The rich among us wo spend Ramadan in Saudi Arabia or travel for the lesser hajj, Umra especially in the last ten days of Ramadan will also be forced to remain in the country as the Saudi authorities have cancelled Umra this year in deference to the Corona Virus pandemic.
If we are still under lockdown during the entire Ramadan – we pray this ends soon – our Eid el Fitri will also suffer as we won’t have the luxury of trooping to the ‘Eid rounds to celebrate the praise of Allah amidst throngs of other Muslims at the end of Ramadan.
Despite what COVID-19 portends for us however, we can still make the best of it. We can turn our sitting rooms to our masjid. We can recreate our Tafsir. A responsible and knowledgeable Muslim male should be able to gather the family together and feed them with gems from the Quran. That should substitute for the public Tafsir.
Such Muslims breadwinners should be able to lead the family in the nightly Tarawee or Tahajjud to substitute for the congregational ones because collective Tahajjud or Tarawee is even situational or circumstantial and not originally obligatory or compulsory.
So, Ramadan may be dour this year if there no relief of the pandemic soon. But should this disturb our virtuous deeds, our charitable acts that are usually more effusive in the month of mercy? No. It only makes them more meritorious because they would not be very open as no public show is made of such acts in Ramadan under pandemic.
We pray to witness more Ramadan in life, pandemic or no pandemic. Ramadan Kareem as we count down in days and hours to Ramadan 1441 starting possibly on Friday 24, 2000 if the Corona Virus Pandemic Lockdown persists.

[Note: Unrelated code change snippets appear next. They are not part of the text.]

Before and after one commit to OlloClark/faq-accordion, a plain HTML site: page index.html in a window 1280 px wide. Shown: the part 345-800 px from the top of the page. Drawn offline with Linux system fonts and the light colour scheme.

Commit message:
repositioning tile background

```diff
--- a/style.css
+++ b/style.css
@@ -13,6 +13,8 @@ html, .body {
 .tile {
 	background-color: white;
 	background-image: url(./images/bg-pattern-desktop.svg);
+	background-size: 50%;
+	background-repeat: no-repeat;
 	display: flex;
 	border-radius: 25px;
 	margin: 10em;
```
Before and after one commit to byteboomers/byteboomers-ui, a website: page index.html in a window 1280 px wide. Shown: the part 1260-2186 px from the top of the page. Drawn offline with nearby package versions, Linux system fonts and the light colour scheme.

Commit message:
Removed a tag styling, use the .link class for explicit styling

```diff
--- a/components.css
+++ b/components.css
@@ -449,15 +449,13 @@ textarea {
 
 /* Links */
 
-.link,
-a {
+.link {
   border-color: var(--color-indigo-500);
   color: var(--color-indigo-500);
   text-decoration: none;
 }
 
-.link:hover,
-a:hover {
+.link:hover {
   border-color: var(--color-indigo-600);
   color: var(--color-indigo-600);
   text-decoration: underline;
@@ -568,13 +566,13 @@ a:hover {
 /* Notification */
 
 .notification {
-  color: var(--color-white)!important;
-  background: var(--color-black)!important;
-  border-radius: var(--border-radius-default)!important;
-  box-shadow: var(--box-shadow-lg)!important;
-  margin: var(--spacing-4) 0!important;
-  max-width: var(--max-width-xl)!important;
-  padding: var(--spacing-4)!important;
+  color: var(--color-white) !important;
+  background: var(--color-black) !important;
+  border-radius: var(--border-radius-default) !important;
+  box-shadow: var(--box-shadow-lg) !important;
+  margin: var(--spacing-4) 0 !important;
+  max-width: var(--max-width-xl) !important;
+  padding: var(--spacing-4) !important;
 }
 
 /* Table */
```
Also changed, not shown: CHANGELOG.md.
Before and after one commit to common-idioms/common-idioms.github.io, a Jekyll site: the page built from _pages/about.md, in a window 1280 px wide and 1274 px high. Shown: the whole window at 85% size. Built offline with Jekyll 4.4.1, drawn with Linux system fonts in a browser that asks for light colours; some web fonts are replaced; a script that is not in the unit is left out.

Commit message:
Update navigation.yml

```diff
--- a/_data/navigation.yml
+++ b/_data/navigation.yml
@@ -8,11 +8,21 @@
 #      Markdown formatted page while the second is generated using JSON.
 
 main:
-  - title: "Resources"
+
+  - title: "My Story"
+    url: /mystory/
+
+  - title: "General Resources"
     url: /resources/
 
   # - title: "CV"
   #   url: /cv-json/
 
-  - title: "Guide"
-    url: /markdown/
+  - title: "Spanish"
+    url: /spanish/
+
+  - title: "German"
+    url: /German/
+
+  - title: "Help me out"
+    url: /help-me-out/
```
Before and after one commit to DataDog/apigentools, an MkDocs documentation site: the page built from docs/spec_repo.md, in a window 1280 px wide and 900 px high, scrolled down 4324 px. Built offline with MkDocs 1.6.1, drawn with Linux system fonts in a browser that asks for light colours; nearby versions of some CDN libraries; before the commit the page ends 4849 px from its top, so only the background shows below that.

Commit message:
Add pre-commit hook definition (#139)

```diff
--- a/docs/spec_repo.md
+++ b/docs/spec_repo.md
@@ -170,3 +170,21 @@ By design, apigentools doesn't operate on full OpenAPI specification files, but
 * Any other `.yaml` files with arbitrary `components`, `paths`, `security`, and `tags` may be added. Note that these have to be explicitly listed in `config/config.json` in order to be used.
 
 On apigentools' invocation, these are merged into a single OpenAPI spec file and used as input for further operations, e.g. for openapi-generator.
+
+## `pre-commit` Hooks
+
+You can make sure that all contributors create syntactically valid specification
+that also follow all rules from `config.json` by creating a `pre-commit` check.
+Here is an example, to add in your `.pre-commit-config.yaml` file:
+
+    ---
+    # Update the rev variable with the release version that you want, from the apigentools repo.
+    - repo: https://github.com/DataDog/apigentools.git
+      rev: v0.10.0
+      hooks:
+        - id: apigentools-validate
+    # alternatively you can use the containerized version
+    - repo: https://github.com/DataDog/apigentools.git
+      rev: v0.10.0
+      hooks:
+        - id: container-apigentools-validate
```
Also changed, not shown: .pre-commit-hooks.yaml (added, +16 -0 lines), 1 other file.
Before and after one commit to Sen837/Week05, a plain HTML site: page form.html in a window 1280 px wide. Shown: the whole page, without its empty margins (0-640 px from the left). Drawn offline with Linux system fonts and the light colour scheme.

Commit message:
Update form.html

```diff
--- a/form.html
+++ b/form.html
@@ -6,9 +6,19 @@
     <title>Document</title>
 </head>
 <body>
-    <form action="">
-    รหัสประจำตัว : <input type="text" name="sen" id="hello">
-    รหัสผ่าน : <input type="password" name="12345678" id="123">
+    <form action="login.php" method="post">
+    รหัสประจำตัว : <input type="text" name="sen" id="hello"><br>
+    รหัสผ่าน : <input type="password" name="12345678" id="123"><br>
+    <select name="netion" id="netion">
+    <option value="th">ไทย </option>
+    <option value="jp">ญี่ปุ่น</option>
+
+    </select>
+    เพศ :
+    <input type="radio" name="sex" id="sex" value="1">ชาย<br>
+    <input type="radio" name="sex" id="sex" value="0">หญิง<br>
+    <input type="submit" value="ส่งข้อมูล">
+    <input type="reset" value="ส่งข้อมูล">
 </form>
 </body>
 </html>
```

Abdulwarees, an Assistant Director of Strategic Planning and Corporate Development volunteers for the Muslim Public Affairs Centre, MPAC Nigeria as Director, Media and Strategic Communication. 08090585723